*American Journal of Physics* **82**, 295 (2014)

Every general relativity textbook emphasizes that coordinates have no physical meaning. Nevertheless, a coordinate choice must be made in order to carry out real calculations, and that choice can make the difference between a calculation that is simple and one that is a mess. We give a concrete illustration of the maxim that "coordinates matter" using the exact Schwarzschild solution for a vacuum, static, spherical spacetime. We review the standard textbook derivation, Schwarzschild's original 1916 derivation, and a derivation using the Landau-Lifshitz formulation of the Einstein field equations. The last derivation is much more complicated, has one aspect for which we have been unable to find a solution, and gives an explicit illustration of the fact that the Schwarzschild geometry can be described in infinitely many coordinate systems.

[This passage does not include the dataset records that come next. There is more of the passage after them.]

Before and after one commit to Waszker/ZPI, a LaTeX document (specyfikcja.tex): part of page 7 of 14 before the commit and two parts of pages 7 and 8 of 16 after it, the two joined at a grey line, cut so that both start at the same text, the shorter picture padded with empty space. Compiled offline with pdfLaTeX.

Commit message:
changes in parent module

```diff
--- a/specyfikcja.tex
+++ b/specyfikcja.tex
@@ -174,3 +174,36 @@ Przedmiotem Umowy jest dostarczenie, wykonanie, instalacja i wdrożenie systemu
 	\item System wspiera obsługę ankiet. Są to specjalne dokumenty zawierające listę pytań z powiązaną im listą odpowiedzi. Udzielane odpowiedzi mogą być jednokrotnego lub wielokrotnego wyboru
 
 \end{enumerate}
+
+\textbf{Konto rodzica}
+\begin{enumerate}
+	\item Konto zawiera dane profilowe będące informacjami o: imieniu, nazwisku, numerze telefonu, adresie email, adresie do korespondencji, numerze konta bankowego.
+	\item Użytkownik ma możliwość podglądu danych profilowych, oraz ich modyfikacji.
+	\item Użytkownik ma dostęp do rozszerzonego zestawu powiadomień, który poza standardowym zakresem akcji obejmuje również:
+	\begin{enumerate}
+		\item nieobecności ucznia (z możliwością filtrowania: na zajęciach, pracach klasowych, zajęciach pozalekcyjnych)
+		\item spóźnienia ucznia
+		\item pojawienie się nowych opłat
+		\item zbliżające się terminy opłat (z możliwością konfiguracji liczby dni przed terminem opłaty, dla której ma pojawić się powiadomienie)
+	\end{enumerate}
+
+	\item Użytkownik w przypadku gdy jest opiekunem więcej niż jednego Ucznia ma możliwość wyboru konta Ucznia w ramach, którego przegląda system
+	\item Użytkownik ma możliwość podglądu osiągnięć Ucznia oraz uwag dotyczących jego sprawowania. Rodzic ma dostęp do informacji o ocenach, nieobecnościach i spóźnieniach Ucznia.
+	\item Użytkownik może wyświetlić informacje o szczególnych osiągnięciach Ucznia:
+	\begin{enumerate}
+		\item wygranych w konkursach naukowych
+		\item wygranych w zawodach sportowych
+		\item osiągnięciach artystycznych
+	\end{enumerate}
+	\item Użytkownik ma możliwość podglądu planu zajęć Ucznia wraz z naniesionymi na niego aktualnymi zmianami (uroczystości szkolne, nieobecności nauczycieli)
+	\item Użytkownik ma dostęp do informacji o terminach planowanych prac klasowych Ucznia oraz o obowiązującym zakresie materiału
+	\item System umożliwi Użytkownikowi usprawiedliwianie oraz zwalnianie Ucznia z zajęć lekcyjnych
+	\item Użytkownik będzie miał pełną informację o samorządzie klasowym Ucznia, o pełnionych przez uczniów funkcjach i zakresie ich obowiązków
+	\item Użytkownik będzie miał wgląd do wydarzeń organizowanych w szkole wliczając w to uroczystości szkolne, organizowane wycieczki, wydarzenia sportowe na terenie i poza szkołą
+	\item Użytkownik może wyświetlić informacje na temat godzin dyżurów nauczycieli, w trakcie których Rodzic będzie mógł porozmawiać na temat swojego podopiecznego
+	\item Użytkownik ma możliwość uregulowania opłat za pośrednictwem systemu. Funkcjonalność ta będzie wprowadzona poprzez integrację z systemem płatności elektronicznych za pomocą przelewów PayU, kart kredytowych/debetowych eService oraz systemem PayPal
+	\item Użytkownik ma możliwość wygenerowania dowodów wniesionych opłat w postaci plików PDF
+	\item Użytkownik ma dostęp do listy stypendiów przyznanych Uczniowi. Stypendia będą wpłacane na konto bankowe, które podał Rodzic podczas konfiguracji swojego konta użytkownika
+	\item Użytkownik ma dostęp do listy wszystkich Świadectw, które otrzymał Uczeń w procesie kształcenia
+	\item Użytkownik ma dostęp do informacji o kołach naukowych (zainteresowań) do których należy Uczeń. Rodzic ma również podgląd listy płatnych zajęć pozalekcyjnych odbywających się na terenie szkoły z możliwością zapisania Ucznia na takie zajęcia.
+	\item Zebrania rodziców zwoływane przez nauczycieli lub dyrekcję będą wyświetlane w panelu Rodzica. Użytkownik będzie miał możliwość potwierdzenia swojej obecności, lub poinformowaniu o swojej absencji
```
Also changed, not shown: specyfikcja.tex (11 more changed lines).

**
Electromagnetic self-force on a static charge in Schwarzschild-de
Sitter spacetimes**

**Joseph Kuchar, Eric Poisson, Ian Vega**

*Classical and Quantum Gravity* **30**, 235033 (2013)

We compute the self-force acting on an electric charge at rest in Schwarzschild-de Sitter spacetimes, allowing the cosmological constant to be either positive or negative. In the case of a positive cosmological constant, we show that the self-force is always positive, representing a repulsion from the black hole, and monotonically decreasing with increasing distance from the black hole. The spectrum of results is richer in the case of a negative cosmological constant. Here the self-force is not always positive --- it is negative when the black-hole and cosmological scales are comparable and the charge is close to the black hole --- and not always monotonically decreasing --- it is actually monotonically increasing when the cosmological scale is sufficiently small compared to the black-hole scale. The self-force also approaches a constant asymptotic value when the charge is moved to large cosmological distances; this feature can be explained in terms of an interaction between the charge and the conformal boundary at infinity, which acts as a grounded conductor.

**
Self-force as a cosmic censor
**

**Peter Zimmerman, Ian Vega, Eric Poisson, Roland Haas**

*Physical Review D* **87**, 041501(R) (2013)

We examine Hubeny's scenario according to which a near-extremal Reissner-Nordstrom black hole can absorb a particle and be driven toward an over-extremal state in which the charge exceeds the mass, signaling the destruction of the black hole. Our analysis incorporates the particle's electromagnetic self-force and the energy radiated to infinity in the form of electromagnetic waves. With these essential ingredients, our sampling of the parameter space reveals no instances of an overcharged final state, and we conjecture that the self-force acts as a cosmic censor, preventing the destruction of a near-extremal black hole by the absorption of a charged particle. We argue, on the basis of the third law of black-hole mechanics, that this conclusion is robust and should apply to attempts to overspin a Kerr black hole.